Degraded Visual Environment Pilotage System
Landing a helicopter in a degraded visual environment (DVE) is one of the most challenging tasks for a pilot, particularly when some of that condition is created by rotor wash blowing up a cloud of dust, sand, or snow. The reduced situational awareness significantly increases the risk of dynamic rollover and hard landing, potentially resulting in the loss of the aircraft and crew. Yet, missions such as combat search and rescue (CSAR) require difficult landings with little to no visibility of the landing area.
To address that challenge, the U.S. Special Operations Command (USSOCOM) contracted Sierra Nevada Corporation (SNC) to develop the Degraded Visual Environment Pilotage System (DVEPS). DVEPS uses advanced Lidar and infrared (IR) sensors combined with a multi-resolution terrain database to create a combined vision display for the pilot. The data from those disparate sensors needs to be fused to provide a real-time image of the external scene topography and obstacles.
DVE mitigation systems help pilots overcome the loss of visual references (photo by Tech. Sgt. Jason van Mourik, Origon Military Department Public Affairs).
Sensor fusion is computationally intensive and includes geo-registering 3D data and scaling, translating, dewarping, and aligning the images. The resulting scene needs to be displayed with low latency, typically less than 100 ms from the time the images were acquired. Addressing these performance requirements during the critical landing stage leads to the need for a safety-critical multicore real-time operating system (RTOS).
The software foundation for DVEPS is the INTEGRITY-178 tuMP RTOS running on a quad-core Intel® Core
Special operations MH-60M with DVEPS sensors (photo by US Army SOCOM).
- Application note:

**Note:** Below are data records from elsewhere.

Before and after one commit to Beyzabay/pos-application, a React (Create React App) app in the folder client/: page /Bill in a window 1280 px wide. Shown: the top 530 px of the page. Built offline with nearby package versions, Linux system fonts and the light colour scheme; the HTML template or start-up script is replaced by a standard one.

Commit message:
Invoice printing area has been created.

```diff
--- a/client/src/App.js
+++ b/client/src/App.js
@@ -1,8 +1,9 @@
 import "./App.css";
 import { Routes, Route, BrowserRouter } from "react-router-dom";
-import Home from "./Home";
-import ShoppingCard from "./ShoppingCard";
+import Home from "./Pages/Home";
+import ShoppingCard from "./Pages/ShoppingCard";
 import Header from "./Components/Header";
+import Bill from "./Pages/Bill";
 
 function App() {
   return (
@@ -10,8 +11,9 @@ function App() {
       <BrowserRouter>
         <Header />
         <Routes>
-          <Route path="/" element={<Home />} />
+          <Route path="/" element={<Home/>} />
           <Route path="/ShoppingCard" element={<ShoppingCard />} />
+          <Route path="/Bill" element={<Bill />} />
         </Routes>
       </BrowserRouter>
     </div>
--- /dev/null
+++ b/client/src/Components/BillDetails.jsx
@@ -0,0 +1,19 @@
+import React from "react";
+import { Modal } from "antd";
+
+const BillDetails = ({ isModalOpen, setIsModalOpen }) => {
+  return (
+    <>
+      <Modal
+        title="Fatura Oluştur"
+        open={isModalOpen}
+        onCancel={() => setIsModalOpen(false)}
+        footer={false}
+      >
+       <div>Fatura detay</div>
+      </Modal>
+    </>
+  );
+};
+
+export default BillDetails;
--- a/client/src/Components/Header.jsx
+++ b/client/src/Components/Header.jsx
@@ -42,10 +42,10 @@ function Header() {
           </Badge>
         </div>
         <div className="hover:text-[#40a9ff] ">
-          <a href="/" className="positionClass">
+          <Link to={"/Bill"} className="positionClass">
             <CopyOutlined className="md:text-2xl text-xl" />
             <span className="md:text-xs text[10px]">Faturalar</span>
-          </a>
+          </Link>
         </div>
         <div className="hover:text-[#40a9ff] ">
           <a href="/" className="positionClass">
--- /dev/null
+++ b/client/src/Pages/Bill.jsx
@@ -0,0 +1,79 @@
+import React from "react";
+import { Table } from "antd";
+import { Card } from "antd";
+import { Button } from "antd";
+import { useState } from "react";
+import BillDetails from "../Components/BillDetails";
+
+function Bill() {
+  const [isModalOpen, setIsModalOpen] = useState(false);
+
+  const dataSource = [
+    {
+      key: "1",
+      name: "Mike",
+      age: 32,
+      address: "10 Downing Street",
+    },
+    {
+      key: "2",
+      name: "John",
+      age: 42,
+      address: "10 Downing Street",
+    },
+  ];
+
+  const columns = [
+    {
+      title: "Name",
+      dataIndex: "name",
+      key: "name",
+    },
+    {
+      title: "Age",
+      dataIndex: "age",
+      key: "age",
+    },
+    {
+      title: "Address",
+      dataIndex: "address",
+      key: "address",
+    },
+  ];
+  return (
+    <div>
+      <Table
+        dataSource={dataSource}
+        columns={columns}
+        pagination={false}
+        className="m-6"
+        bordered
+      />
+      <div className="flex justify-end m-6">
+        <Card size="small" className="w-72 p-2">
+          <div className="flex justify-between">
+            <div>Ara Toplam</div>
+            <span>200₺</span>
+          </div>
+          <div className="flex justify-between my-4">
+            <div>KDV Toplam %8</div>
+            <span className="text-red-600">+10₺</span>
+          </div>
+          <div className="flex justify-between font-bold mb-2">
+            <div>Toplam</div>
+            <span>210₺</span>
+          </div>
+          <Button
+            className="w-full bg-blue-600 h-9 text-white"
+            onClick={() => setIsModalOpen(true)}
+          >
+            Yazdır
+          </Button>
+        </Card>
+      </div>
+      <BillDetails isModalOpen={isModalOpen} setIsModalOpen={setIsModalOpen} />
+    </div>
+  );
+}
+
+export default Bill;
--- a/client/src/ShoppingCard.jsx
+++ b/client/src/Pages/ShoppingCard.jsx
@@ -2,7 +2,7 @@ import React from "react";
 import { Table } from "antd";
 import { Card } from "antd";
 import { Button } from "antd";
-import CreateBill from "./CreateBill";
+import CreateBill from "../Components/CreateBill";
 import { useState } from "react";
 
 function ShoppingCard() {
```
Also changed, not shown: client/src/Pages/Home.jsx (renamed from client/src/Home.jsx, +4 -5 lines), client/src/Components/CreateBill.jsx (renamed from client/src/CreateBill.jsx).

Degraded Visual Environment Solutions Enabled by the INTEGRITY-178 tuMP RTOS
- Sierra Nevada Corp (SNC) website:
Degraded Visual Environment (DVE) Solutions